variational calculus.
Analogous to the usual methods of calculus that we learn in university,
this one deals with functions <em>of functions</em> and how to
minimize or maximize them. It's used extensively in physics problems such as
finding the minimum energy path a particle takes under certain conditions. As
you can also imagine, it's also used in machine learning/statistics where you
want to find a density that optimizes an objective <a class="footnote-reference brackets" href="http://bjlkeng.github.io/posts/the-calculus-of-variations/#id4" id="id1">1</a>. The explanation I'm
going to use (at least for the first part) is heavily based upon Svetitsky's
<a class="reference external" href="http://julian.tau.ac.il/bqs/functionals/functionals.html">Notes on Functionals</a>, which so far is
the most intuitive explanation I've read. I'll try to follow Svetitsky's
notes to give some intuition on how we arrive at variational calculus from
regular calculus with a bunch of examples along the way.

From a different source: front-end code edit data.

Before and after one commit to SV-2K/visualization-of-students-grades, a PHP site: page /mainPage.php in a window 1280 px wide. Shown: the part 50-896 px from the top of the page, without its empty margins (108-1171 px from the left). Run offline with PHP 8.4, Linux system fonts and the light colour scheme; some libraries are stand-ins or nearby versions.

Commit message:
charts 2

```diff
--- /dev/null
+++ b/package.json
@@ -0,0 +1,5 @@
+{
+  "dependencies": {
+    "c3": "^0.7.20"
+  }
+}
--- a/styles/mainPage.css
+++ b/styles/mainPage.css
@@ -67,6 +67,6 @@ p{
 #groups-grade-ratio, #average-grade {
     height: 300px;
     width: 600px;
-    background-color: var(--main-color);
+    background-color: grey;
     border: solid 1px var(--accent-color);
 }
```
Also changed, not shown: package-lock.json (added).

Eventually we'll
get to an application that relates back to probability. I think with the right
intuition and explanation, it's actually not too difficult, enjoy!</p>
<p><a href="http://bjlkeng.github.io/posts/the-calculus-of-variations/">Read moreā¦</a> (16 min remaining to read)</p></div>differentialsentropylagrange multipliersmathjaxprobabilityvariational calculushttp://bjlkeng.github.io/posts/the-calculus-of-variations/Sun, 26 Feb 2017 15:08:38 GMT